Last Friday, however, the negative nabobs again came out of the woodwork emboldened by the egregious employment report. Nevertheless, Friday’s selling was contained, leaving the DJIA down only 21-points for the session after being down 159-points at 11:00 a.m. That price action is consistent with my sense that selling will not gain much traction. Reinforcing that view: the NYSE Advance / Decline Line has traded to a new high, stocks making new 52-week highs are substantially above stocks making new 52-week lows, Lowry’s Buying Power Index remains in an uptrend while Lowry’s Selling Pressure Index tagged a new low reading last week, credit spreads have been narrowing, the Volatility Index is retreating, and the bullish list goes on. Such metrics are inconsistent with the onset of a new bear market. As the Lowry’s service writes, “In Lowry’s 77 year history there has never been an instance, at this early stage of a new bear market, where Buying Power was at a new rally high and Selling Pressure at a new reaction low.” Plainly, I agree.
Accordingly, I think the equity markets should grudgingly work their way higher, even though I remain cautiously positioned.
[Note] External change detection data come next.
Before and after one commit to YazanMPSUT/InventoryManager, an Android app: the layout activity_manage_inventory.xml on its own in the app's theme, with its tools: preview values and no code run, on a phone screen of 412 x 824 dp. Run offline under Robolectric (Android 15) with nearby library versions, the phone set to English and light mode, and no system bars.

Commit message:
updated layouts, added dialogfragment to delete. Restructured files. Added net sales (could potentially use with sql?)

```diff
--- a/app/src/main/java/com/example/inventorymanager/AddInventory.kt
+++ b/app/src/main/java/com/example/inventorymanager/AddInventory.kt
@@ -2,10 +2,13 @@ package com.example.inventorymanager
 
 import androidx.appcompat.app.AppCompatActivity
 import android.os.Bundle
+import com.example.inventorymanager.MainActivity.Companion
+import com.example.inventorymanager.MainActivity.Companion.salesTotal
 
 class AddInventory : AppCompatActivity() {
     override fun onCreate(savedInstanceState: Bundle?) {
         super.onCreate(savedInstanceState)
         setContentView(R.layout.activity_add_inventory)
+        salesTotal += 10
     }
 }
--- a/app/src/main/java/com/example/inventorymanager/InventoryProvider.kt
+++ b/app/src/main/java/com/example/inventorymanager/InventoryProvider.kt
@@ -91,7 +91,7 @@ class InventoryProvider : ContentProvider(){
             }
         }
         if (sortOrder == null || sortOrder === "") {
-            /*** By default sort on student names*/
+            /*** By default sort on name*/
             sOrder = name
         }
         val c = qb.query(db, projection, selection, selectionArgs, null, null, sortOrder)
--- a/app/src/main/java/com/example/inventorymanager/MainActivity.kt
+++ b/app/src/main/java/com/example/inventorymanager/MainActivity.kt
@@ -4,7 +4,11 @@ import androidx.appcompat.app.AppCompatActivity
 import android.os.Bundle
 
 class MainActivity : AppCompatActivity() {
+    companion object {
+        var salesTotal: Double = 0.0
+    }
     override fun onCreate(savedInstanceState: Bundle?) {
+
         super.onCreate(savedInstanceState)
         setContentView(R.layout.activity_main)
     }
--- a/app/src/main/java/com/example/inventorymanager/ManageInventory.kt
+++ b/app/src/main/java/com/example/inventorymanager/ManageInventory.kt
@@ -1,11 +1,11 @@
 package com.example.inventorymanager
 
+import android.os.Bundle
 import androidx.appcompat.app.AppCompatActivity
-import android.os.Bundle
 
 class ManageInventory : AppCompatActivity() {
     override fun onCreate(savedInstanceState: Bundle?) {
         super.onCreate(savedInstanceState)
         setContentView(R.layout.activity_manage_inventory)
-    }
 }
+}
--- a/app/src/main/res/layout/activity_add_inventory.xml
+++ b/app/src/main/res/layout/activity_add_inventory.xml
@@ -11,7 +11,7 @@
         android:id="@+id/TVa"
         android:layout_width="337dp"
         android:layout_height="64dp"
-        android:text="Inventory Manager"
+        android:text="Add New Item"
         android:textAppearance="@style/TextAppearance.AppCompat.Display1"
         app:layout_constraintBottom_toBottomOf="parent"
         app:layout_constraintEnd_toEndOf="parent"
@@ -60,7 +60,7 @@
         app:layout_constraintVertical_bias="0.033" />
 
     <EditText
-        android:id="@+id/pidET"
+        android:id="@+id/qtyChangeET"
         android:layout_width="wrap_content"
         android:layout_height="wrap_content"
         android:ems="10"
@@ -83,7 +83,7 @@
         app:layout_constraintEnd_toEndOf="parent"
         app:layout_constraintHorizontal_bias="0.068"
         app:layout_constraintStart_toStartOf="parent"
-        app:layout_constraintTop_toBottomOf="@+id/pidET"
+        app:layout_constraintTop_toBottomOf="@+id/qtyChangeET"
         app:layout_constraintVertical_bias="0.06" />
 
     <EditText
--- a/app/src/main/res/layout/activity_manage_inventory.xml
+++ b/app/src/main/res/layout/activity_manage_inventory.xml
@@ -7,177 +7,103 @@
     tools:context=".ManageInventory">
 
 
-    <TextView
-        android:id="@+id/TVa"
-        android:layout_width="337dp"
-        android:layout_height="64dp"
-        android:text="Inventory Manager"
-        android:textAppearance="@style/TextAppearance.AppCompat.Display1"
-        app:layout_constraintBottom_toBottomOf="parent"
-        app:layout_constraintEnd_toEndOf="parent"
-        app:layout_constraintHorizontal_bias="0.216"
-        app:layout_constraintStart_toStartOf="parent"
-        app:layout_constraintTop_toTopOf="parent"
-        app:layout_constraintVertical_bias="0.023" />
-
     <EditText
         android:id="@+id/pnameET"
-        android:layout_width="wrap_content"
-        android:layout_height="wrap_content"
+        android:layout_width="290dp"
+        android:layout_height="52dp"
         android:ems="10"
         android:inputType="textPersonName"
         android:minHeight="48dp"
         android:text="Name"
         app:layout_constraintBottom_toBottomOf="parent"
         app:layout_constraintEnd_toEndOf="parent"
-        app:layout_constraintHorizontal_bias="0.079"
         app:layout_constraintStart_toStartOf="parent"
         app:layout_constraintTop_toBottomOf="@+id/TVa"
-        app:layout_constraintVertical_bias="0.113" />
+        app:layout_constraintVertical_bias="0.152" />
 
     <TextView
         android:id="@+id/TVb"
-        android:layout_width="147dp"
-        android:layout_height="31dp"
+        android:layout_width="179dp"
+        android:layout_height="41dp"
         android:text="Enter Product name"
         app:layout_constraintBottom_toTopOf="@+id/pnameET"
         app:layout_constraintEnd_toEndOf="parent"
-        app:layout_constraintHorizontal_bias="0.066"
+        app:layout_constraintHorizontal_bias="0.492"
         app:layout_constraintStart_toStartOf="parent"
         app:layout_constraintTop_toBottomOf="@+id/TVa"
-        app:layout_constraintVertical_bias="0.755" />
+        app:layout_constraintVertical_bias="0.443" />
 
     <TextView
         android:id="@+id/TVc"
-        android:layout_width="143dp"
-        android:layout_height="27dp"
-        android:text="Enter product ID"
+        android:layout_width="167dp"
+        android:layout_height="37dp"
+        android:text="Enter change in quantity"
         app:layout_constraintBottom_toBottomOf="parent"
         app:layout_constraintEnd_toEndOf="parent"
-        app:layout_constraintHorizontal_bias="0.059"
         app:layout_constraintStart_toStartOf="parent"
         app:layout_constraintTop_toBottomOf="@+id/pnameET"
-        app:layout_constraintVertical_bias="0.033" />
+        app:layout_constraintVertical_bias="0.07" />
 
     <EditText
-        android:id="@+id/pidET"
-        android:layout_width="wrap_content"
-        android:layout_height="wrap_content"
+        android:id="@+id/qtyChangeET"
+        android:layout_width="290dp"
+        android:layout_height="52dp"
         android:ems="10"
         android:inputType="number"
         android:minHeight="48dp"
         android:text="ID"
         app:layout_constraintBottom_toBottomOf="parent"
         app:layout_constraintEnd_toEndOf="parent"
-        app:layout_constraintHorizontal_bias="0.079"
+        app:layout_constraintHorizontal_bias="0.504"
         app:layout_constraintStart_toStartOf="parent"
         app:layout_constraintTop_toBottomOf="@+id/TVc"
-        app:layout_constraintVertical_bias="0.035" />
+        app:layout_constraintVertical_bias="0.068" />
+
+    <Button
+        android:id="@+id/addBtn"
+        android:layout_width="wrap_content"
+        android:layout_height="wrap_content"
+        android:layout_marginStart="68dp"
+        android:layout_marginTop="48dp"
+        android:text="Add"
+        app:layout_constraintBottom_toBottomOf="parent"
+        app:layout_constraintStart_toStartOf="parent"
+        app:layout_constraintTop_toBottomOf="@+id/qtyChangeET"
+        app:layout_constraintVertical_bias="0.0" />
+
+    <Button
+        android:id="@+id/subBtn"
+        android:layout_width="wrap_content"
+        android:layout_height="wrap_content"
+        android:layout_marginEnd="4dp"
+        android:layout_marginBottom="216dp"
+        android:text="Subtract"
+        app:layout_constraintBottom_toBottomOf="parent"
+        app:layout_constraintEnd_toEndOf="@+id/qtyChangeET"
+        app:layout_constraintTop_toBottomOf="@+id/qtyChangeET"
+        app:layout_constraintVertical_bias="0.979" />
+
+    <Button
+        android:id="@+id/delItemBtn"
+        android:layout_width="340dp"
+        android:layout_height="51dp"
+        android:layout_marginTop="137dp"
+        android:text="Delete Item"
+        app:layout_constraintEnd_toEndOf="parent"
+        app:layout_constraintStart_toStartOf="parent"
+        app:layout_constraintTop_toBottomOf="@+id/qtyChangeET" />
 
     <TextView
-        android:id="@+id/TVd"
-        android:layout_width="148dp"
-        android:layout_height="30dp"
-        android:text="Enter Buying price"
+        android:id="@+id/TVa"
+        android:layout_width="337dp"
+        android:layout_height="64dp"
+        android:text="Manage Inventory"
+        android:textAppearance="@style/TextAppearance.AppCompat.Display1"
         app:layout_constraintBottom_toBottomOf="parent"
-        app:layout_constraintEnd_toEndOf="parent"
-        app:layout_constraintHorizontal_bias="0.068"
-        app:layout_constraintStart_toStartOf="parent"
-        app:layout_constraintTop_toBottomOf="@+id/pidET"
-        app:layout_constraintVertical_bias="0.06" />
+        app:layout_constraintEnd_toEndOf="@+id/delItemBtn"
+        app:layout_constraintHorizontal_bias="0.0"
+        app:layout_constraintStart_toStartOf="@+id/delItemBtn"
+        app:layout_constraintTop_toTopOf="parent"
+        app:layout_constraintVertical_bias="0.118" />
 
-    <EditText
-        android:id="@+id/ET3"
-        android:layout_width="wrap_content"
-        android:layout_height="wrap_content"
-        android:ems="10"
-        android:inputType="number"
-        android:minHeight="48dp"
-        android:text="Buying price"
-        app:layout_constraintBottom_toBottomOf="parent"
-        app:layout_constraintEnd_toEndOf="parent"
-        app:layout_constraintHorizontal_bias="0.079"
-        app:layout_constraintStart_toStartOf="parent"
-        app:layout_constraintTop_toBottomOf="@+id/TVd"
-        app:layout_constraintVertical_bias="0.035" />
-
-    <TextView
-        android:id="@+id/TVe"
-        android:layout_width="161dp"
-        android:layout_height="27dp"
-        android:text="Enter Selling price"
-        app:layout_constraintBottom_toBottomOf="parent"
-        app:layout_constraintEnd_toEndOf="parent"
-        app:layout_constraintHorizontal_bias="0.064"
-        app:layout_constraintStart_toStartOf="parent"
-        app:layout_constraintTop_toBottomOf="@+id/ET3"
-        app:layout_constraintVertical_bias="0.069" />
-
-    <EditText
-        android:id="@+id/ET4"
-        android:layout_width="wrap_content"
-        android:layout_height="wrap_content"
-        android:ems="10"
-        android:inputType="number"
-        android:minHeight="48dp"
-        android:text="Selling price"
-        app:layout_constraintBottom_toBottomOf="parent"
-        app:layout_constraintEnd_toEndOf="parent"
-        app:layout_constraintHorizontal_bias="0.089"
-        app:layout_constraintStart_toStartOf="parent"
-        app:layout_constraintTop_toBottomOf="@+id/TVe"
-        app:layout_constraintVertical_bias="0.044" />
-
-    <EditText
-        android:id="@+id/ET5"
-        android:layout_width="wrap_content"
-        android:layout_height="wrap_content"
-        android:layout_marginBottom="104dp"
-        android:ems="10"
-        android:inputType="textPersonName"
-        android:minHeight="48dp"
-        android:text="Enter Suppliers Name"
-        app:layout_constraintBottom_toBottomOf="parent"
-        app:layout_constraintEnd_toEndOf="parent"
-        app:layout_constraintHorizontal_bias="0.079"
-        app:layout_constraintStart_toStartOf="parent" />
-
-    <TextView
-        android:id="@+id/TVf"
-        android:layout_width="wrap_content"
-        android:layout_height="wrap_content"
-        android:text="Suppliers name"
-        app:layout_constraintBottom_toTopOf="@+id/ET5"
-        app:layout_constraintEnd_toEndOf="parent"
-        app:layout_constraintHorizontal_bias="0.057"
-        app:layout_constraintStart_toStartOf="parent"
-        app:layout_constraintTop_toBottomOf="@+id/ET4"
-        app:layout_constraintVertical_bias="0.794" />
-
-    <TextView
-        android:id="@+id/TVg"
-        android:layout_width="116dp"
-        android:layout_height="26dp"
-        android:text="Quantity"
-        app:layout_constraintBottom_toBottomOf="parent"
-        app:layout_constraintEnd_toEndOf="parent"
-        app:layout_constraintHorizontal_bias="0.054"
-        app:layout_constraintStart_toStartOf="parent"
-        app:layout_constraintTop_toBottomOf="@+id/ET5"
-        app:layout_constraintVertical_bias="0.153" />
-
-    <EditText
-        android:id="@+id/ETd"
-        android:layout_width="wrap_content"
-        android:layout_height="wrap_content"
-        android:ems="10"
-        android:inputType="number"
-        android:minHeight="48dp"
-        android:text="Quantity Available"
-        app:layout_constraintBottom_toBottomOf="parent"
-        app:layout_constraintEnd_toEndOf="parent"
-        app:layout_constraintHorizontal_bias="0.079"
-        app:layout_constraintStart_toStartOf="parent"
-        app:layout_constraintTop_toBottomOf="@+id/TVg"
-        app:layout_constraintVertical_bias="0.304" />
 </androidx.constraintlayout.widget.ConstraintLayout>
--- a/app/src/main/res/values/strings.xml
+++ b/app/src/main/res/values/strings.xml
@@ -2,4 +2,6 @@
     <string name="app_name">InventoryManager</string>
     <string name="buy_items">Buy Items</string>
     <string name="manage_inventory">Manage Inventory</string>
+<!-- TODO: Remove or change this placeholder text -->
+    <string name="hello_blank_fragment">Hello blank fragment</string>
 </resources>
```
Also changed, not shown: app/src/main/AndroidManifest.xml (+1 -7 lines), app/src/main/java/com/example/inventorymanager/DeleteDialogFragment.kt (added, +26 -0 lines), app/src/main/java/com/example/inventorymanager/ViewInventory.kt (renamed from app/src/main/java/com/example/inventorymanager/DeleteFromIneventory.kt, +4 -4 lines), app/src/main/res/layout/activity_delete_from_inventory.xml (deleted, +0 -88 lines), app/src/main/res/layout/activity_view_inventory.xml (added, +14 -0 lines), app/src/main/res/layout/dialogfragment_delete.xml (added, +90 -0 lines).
Given that cautionary stance, I favor the strategy of buying high quality, dividend paying stocks combined with special situation income funds like Putnam’s Diversified Income Fund (PDINX/$8.10). And this week we get another special situation income fund from my friends at WisdomTree for your consideration. To wit, on Tuesday WisdomTree Emerging Markets Local Debt Fund (symbol: ELD) is slated to begin trading. It will contain emerging market debt with a duration of between 4 – 5 years and will be denominated in that country’s local currency. As always, terms and details should be vetted before purchase.
Speaking to stocks, I was interested to see a number of the names I have been using make it into a list compiled by Jim Grant of Grant’s Interest Rate Observer. To make said list, a company had to be U.S. domiciled, have a market capitalization of more than $5 billion, a return on equity of greater than 15% (for the latest fiscal or calendar year), a dividend yield greater than 2%, a debt-to-assets ratio of less than 35%, and a price-to-earnings ratio of less than 15. These are the names from Raymond James’ research universe that made the grade: Exxon Mobil (XOM/$61.97/Outperform), Wal-Mart (WMT/$51.79/Strong Buy), Johnson & Johnson (JNJ/$59.96/Outperform), Intel (INTC/$20.65/Outperform), Abbott Labs (ABT/$50.57/Outperform), Aflac (AFL/$50.75/Outperform), Chubb (CB/$53.76/Outperform), Diamond Offshore (DO/$66.43/Market Perform), and Darden (DRI/$41.82/Market Perform).
The call for this week: The earning’s yield (E/P) on the S&P 500 is currently 6.6%, which is the highest in 15 years, while the spread between the earning’s yield and the 30-year Treasury Bond is the widest in 30 years. Accordingly, I favor the strategy of buying high quality, dividend paying stocks combined with special situation income funds like Putnam’s Diversified Income Fund (PDINX/$8.10). Last week the DJIA tested, and held, support. Meanwhile, the Transports are trying to break out to the upside. All of this should lead the equity markets higher.